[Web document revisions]

========

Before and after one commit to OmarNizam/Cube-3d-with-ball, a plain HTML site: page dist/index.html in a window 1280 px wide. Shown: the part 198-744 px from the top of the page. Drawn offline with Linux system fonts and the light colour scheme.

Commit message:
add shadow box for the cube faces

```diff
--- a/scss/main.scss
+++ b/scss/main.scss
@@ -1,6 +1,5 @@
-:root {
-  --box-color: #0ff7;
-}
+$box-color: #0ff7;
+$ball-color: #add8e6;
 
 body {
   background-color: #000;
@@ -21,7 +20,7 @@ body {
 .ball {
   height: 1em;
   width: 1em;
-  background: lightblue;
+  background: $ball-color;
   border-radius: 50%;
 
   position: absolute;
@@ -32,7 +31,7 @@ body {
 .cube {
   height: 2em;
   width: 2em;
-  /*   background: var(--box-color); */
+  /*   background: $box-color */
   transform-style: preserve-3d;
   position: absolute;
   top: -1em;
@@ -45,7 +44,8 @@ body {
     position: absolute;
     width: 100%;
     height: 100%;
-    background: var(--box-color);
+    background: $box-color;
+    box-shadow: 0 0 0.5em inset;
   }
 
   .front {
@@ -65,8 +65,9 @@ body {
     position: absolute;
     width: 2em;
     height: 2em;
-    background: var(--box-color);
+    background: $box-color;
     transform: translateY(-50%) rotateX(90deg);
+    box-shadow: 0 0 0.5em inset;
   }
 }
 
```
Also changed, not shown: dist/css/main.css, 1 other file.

========

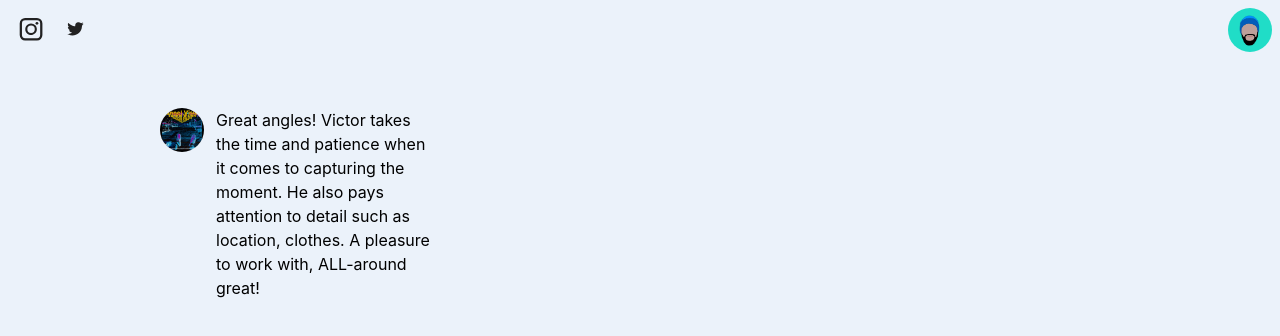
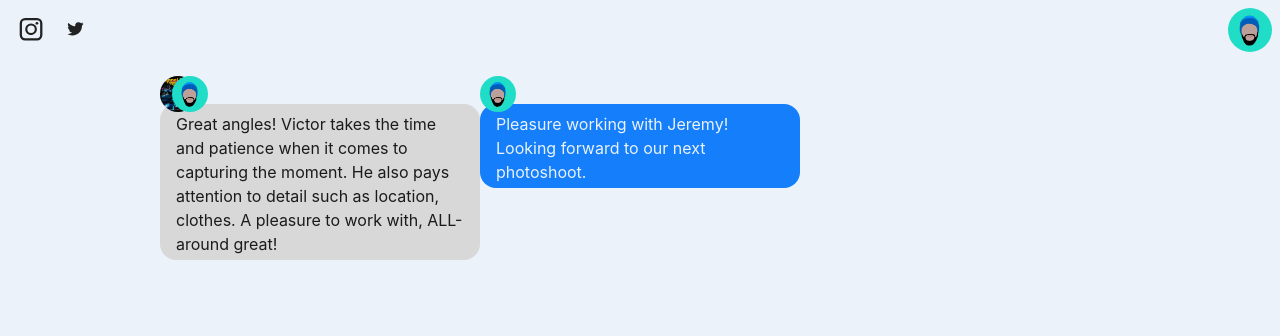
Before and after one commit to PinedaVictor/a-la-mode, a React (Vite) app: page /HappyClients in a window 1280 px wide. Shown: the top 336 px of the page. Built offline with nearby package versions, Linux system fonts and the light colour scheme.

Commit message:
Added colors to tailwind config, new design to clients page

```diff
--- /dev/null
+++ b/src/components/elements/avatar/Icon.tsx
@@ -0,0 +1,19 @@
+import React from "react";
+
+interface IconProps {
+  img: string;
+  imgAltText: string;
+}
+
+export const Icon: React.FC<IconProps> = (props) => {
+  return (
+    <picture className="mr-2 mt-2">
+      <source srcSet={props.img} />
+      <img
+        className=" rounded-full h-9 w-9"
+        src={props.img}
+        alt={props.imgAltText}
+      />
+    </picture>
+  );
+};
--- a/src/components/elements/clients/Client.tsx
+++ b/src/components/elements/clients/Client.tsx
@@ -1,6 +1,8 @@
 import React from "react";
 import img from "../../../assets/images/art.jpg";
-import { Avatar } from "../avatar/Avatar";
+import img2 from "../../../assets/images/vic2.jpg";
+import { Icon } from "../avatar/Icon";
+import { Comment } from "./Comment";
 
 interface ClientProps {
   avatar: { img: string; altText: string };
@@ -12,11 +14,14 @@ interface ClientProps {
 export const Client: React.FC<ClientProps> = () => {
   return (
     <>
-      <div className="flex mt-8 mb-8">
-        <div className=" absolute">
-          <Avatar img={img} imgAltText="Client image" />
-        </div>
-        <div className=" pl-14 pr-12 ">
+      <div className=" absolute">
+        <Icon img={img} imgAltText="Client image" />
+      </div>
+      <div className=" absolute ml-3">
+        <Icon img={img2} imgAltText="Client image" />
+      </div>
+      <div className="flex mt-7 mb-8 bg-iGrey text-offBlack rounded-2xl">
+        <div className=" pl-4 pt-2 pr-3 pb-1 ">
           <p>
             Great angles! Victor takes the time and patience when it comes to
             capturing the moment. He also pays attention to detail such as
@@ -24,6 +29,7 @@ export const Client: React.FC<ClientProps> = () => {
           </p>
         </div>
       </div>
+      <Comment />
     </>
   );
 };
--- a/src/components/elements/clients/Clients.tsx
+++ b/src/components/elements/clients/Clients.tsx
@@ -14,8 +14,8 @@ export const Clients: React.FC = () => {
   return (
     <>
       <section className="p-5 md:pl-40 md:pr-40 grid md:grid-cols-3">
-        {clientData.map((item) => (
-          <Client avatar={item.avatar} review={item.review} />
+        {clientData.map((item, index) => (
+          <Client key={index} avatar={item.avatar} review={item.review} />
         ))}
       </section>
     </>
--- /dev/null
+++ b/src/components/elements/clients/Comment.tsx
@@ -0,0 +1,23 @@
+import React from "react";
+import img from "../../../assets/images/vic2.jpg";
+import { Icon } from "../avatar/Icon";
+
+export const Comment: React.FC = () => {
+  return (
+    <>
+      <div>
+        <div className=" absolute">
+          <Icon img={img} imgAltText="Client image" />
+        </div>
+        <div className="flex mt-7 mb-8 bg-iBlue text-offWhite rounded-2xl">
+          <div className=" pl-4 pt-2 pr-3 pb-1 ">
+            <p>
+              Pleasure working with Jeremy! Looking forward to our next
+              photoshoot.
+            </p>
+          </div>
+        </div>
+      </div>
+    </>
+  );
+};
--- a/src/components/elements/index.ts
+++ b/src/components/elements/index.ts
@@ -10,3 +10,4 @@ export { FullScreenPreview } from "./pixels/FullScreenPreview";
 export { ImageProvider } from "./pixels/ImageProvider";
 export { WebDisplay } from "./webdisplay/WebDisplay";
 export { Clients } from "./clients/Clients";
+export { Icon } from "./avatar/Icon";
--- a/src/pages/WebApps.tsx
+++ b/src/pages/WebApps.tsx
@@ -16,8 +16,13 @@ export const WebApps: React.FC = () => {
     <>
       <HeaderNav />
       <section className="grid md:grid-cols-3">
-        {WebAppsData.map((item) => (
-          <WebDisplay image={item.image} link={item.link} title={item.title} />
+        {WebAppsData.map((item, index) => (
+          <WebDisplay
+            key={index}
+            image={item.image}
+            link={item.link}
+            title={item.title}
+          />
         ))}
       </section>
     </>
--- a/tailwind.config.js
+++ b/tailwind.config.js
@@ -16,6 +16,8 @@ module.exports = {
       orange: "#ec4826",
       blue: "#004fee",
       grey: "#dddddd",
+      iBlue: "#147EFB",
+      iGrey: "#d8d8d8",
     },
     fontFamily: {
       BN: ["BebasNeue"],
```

========

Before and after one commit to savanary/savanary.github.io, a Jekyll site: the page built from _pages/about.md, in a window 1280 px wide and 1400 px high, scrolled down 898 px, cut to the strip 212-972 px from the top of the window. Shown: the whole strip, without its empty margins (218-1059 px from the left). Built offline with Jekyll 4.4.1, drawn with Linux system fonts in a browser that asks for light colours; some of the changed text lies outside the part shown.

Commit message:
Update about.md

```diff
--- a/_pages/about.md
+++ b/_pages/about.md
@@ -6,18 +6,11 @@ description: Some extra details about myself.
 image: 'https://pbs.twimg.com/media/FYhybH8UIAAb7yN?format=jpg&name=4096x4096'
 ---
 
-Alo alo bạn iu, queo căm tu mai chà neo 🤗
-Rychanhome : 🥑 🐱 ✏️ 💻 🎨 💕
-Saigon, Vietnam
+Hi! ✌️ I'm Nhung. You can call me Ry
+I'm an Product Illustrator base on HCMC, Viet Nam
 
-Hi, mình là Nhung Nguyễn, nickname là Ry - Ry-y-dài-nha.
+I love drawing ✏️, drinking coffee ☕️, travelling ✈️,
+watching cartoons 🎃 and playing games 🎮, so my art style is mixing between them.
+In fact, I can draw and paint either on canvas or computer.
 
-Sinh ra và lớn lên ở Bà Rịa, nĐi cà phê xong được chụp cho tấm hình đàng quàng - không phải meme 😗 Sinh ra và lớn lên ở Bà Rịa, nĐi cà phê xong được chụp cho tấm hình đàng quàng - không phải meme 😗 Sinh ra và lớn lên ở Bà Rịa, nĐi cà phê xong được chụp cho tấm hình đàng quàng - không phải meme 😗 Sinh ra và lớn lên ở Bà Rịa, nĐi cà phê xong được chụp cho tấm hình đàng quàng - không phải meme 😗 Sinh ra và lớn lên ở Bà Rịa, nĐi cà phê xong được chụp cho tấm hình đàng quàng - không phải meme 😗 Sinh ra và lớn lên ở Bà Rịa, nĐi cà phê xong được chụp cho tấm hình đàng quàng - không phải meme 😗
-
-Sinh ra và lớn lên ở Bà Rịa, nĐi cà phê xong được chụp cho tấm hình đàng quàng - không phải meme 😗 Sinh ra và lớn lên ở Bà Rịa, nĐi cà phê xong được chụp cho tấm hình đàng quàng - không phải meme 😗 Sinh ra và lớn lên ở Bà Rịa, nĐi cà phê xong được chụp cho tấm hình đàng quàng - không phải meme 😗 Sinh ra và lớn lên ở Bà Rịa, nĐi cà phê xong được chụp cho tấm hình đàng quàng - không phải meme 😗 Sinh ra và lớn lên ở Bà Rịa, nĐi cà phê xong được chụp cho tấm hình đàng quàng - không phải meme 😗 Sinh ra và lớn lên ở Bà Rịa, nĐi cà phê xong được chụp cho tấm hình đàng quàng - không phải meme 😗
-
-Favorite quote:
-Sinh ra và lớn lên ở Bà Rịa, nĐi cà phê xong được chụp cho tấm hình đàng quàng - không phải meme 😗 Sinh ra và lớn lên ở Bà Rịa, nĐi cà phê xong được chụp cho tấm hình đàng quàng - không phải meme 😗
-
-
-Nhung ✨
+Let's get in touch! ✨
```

========

Your assignment:
All lines above that contain the word "absolute" are to be copied.

Answer area:
   position: absolute;
   position: absolute;
     position: absolute;
     position: absolute;
-        <div className=" absolute">
+      <div className=" absolute">
+      <div className=" absolute ml-3">
+        <div className=" absolute">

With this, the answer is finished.